WHAT THE EXERCISE ASKS – Wherever the listing has a line with the string "import", copy that line out.

········

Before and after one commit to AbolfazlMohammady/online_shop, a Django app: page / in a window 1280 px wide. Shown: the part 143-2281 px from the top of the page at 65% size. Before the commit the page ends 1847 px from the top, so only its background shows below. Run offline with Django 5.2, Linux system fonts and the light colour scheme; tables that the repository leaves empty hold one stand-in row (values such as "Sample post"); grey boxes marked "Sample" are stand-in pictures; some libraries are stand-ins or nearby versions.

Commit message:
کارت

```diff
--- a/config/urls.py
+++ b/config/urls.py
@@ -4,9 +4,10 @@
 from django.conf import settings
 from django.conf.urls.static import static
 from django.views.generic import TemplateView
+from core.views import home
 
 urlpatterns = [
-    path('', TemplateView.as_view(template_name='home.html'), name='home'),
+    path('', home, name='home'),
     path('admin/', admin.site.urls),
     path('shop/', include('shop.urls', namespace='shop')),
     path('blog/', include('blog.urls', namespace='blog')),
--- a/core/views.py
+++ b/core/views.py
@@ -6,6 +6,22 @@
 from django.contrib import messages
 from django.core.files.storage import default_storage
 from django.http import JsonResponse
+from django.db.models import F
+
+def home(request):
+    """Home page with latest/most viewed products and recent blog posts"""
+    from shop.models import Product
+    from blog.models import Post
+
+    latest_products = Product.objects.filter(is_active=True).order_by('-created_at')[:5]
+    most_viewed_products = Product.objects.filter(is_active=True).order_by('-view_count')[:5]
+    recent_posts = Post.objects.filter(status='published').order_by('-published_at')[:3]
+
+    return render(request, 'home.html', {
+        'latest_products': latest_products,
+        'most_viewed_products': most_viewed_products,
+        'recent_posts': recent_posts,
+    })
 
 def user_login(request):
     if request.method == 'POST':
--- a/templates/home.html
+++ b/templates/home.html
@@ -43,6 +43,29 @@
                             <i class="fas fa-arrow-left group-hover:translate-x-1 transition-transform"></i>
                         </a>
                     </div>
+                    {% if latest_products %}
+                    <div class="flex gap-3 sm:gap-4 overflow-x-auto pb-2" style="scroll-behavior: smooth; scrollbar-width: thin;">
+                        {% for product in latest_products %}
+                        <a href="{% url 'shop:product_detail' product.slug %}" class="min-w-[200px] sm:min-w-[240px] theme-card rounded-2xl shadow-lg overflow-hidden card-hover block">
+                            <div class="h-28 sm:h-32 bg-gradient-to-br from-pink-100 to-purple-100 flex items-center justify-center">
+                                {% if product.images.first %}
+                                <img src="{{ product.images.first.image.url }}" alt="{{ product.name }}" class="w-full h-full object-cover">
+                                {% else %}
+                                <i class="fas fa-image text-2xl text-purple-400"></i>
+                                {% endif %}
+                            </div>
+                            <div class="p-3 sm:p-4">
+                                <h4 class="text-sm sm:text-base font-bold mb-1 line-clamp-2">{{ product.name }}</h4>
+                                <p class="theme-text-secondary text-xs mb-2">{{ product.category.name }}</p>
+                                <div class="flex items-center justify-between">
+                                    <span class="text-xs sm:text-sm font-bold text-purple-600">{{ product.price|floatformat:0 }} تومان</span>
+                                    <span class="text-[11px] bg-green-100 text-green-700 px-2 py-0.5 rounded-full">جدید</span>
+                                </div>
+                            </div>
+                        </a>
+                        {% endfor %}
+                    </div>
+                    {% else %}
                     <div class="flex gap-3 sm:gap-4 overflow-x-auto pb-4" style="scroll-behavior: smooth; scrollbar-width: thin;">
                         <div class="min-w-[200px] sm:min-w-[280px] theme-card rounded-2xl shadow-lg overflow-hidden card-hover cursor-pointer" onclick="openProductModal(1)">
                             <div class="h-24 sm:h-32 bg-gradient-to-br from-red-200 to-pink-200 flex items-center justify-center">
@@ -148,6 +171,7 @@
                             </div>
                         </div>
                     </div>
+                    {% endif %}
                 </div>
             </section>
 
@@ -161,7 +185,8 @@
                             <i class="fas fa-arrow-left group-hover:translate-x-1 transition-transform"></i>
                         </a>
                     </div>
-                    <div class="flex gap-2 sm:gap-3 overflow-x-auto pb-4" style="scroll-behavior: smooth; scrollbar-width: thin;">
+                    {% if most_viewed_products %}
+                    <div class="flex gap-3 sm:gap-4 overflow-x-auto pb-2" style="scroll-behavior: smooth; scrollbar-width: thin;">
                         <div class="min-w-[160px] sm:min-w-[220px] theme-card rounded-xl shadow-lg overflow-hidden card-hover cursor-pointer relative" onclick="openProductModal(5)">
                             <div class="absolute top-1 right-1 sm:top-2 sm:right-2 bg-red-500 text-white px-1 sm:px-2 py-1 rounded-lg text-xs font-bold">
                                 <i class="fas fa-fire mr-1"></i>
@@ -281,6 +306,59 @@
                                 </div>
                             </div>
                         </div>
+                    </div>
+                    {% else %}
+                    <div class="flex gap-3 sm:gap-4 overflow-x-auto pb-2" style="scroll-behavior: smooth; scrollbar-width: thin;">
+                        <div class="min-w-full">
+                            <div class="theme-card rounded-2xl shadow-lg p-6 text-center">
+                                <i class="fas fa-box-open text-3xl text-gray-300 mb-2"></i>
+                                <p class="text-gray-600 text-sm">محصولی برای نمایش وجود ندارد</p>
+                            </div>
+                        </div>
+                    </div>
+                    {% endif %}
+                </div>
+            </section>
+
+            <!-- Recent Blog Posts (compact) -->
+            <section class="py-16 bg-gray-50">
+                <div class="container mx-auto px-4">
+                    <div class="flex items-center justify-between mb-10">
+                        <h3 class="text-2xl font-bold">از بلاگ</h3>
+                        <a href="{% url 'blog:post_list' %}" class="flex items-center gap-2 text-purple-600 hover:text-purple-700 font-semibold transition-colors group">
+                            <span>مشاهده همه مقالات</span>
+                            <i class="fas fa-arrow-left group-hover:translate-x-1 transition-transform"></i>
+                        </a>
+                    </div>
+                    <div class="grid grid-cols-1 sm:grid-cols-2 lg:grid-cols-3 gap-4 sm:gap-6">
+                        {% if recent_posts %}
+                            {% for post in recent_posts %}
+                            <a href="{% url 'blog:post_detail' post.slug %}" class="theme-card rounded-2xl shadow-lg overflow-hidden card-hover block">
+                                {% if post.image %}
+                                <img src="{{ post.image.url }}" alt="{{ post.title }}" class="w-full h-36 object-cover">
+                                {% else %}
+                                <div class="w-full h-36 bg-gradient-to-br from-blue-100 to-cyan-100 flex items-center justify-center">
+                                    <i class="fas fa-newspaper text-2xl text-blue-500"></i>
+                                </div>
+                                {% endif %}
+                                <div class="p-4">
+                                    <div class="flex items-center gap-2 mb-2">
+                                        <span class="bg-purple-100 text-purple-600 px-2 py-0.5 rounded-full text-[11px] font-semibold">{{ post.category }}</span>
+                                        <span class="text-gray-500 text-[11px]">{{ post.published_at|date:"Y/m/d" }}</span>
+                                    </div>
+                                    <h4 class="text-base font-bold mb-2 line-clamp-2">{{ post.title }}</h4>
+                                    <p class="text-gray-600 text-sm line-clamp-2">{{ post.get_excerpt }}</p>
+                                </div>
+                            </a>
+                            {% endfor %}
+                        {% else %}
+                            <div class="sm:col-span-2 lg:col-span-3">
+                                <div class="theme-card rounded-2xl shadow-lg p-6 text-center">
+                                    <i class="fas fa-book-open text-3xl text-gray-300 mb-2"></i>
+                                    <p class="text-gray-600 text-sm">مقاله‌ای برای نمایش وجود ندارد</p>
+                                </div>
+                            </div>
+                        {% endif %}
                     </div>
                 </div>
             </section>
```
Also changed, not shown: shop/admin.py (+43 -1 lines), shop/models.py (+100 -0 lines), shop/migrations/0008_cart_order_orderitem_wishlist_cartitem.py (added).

········

OUTPUT OF THE TASK –
 from django.conf import settings
 from django.conf.urls.static import static
 from django.views.generic import TemplateView
+from core.views import home
 from django.contrib import messages
 from django.core.files.storage import default_storage
 from django.http import JsonResponse
+from django.db.models import F
+    from shop.models import Product
+    from blog.models import Post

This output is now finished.